**Data in this exercise**
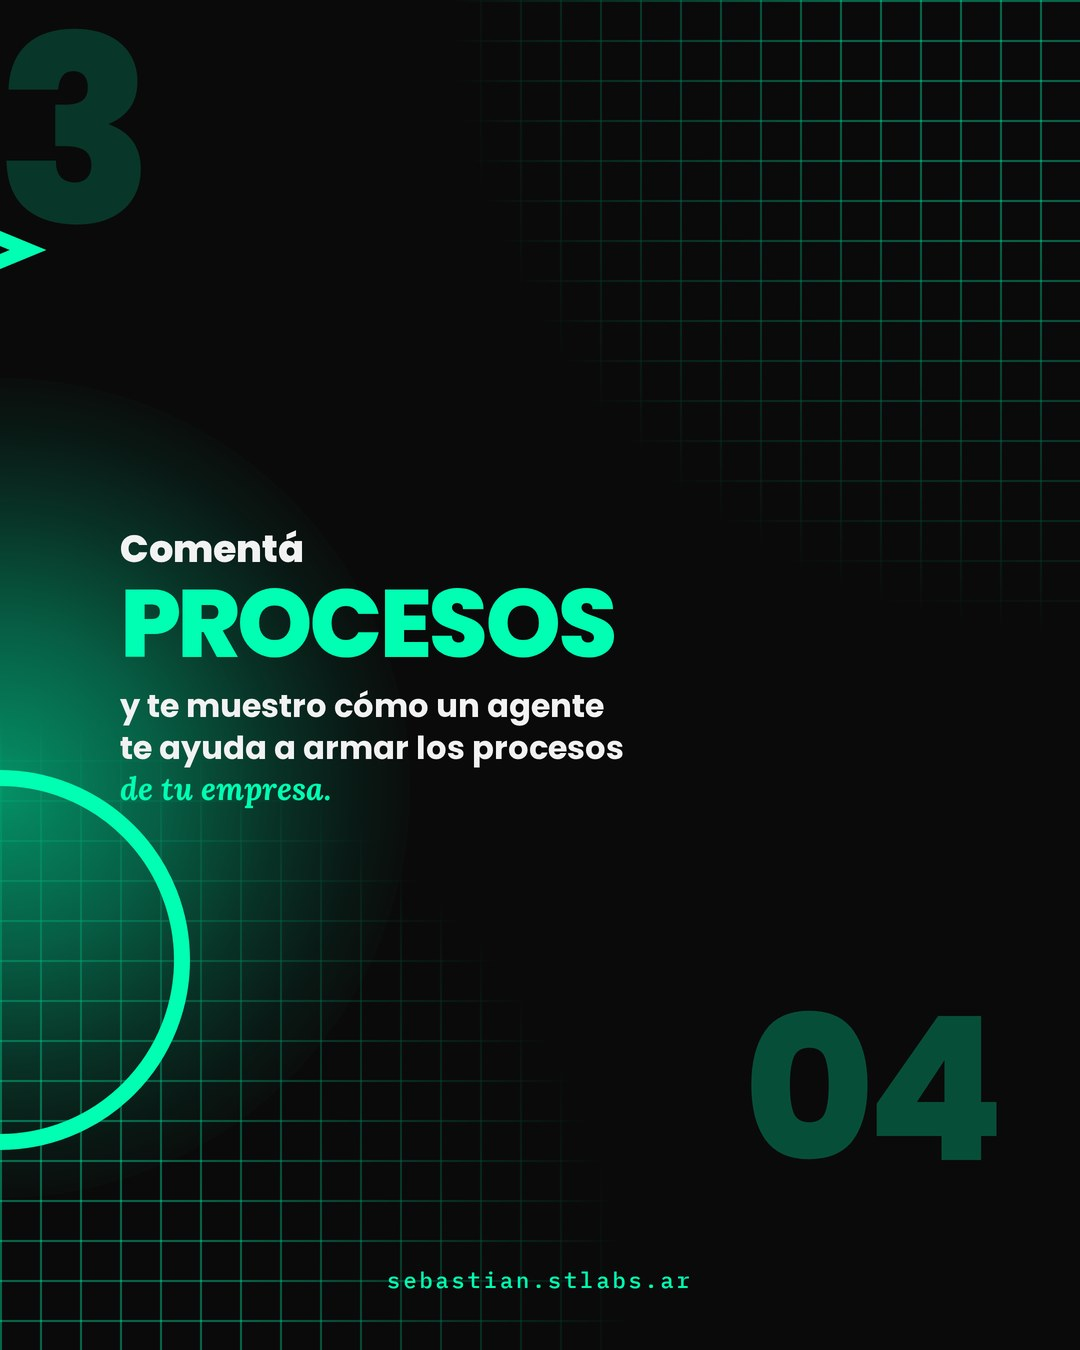
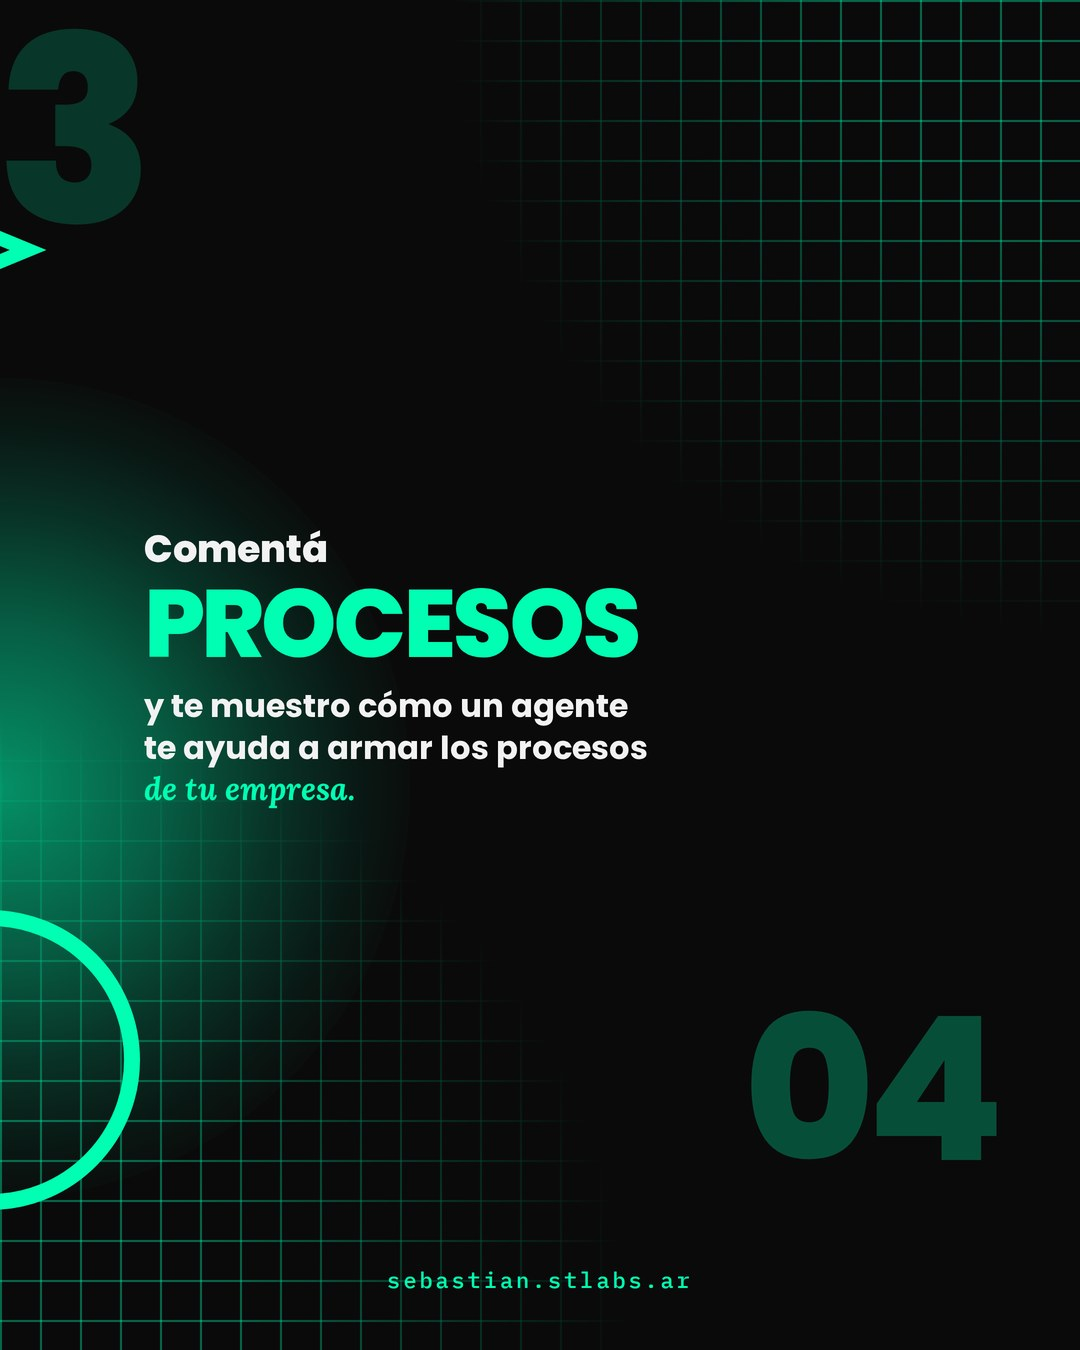
Ajuste final: círculo CTA más afuera del texto

Changed region(s): [[0.0, 0.3733, 0.6111, 0.6533], [0.0, 0.6533, 0.1833, 0.9022], [0.0, 0.6533, 0.0917, 0.7156]]

diff --git a/builds/2026-08-16-frases-continuidad/carrusel-standalone.html b/builds/2026-08-16-frases-continuidad/carrusel-standalone.html
@@ -77,8 +77,13 @@ html, body { background:#000; }
 .geo-circle.geo-in  { left:-190px; top:58%; transform:translateY(-50%); }
 /* Círculo bajo en costura 03↔04: no tapa el CTA */
 .geo-circle.geo-lo {
-  top:auto; bottom:200px; transform:none;
+  top:auto; bottom:140px; transform:none;
+  width:300px; height:300px;
 }
+.geo-circle.geo-out.geo-lo { right:-160px; }
+.geo-circle.geo-in.geo-lo { left:-160px; }
+
+.mid-cta { justify-content:center; padding-left:72px; }
 
 .geo-ring {
   width:560px; height:560px; border-radius:50%;
@@ -107,7 +112,7 @@ html, body { background:#000; }
   display:flex; flex-direction:column; justify-content:center;
 }
 .mid-r { align-items:flex-start; padding-left:168px; }
-.mid-cta { justify-content:center; padding-left:48px; }
+.mid-cta { justify-content:center; padding-left:72px; }
 
 .kicker {
   font-family:'Lora', Georgia, serif; font-style:italic; font-weight:600;

diff --git a/resultados/2026-08-16-frases-continuidad/carrusel-standalone.html b/resultados/2026-08-16-frases-continuidad/carrusel-standalone.html
@@ -77,8 +77,13 @@ html, body { background:#000; }
 .geo-circle.geo-in  { left:-190px; top:58%; transform:translateY(-50%); }
 /* Círculo bajo en costura 03↔04: no tapa el CTA */
 .geo-circle.geo-lo {
-  top:auto; bottom:200px; transform:none;
+  top:auto; bottom:140px; transform:none;
+  width:300px; height:300px;
 }
+.geo-circle.geo-out.geo-lo { right:-160px; }
+.geo-circle.geo-in.geo-lo { left:-160px; }
+
+.mid-cta { justify-content:center; padding-left:72px; }
 
 .geo-ring {
   width:560px; height:560px; border-radius:50%;
@@ -107,7 +112,7 @@ html, body { background:#000; }
   display:flex; flex-direction:column; justify-content:center;
 }
 .mid-r { align-items:flex-start; padding-left:168px; }
-.mid-cta { justify-content:center; padding-left:48px; }
+.mid-cta { justify-content:center; padding-left:72px; }
 
 .kicker {
   font-family:'Lora', Georgia, serif; font-style:italic; font-weight:600;

diff --git a/resultados/2026-08-16-frases-continuidad/carrusel.html b/resultados/2026-08-16-frases-continuidad/carrusel.html
@@ -77,8 +77,13 @@ html, body { background:#000; }
 .geo-circle.geo-in  { left:-190px; top:58%; transform:translateY(-50%); }
 /* Círculo bajo en costura 03↔04: no tapa el CTA */
 .geo-circle.geo-lo {
-  top:auto; bottom:200px; transform:none;
+  top:auto; bottom:140px; transform:none;
+  width:300px; height:300px;
 }
+.geo-circle.geo-out.geo-lo { right:-160px; }
+.geo-circle.geo-in.geo-lo { left:-160px; }
+
+.mid-cta { justify-content:center; padding-left:72px; }
 
 .geo-ring {
   width:560px; height:560px; border-radius:50%;
@@ -107,7 +112,7 @@ html, body { background:#000; }
   display:flex; flex-direction:column; justify-content:center;
 }
 .mid-r { align-items:flex-start; padding-left:168px; }
-.mid-cta { justify-content:center; padding-left:48px; }
+.mid-cta { justify-content:center; padding-left:72px; }
 
 .kicker {
   font-family:'Lora', Georgia, serif; font-style:italic; font-weight:600;

diff --git a/builds/2026-08-16-frases-continuidad/generate.py b/builds/2026-08-16-frases-continuidad/generate.py
@@ -229,8 +229,11 @@ html, body {{ background:#000; }}
 .geo-circle.geo-in  {{ left:-190px; top:58%; transform:translateY(-50%); }}
 /* Círculo bajo en costura 03↔04: no tapa el CTA */
 .geo-circle.geo-lo {{
-  top:auto; bottom:200px; transform:none;
+  top:auto; bottom:140px; transform:none;
+  width:300px; height:300px;
 }}
+.geo-circle.geo-out.geo-lo {{ right:-160px; }}
+.geo-circle.geo-in.geo-lo {{ left:-160px; }}
 
 .geo-ring {{
   width:560px; height:560px; border-radius:50%;
@@ -259,7 +262,7 @@ html, body {{ background:#000; }}
   display:flex; flex-direction:column; justify-content:center;
 }}
 .mid-r {{ align-items:flex-start; padding-left:168px; }}
-.mid-cta {{ justify-content:center; padding-left:48px; }}
+.mid-cta {{ justify-content:center; padding-left:72px; }}
 
 .kicker {{
   font-family:'Lora', Georgia, serif; font-style:italic; font-weight:600;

**Activity**
Copy every line of the listing where the word "builds" appears.

**Written reply**
diff --git a/builds/2026-08-16-frases-continuidad/carrusel-standalone.html b/builds/2026-08-16-frases-continuidad/carrusel-standalone.html
diff --git a/builds/2026-08-16-frases-continuidad/generate.py b/builds/2026-08-16-frases-continuidad/generate.py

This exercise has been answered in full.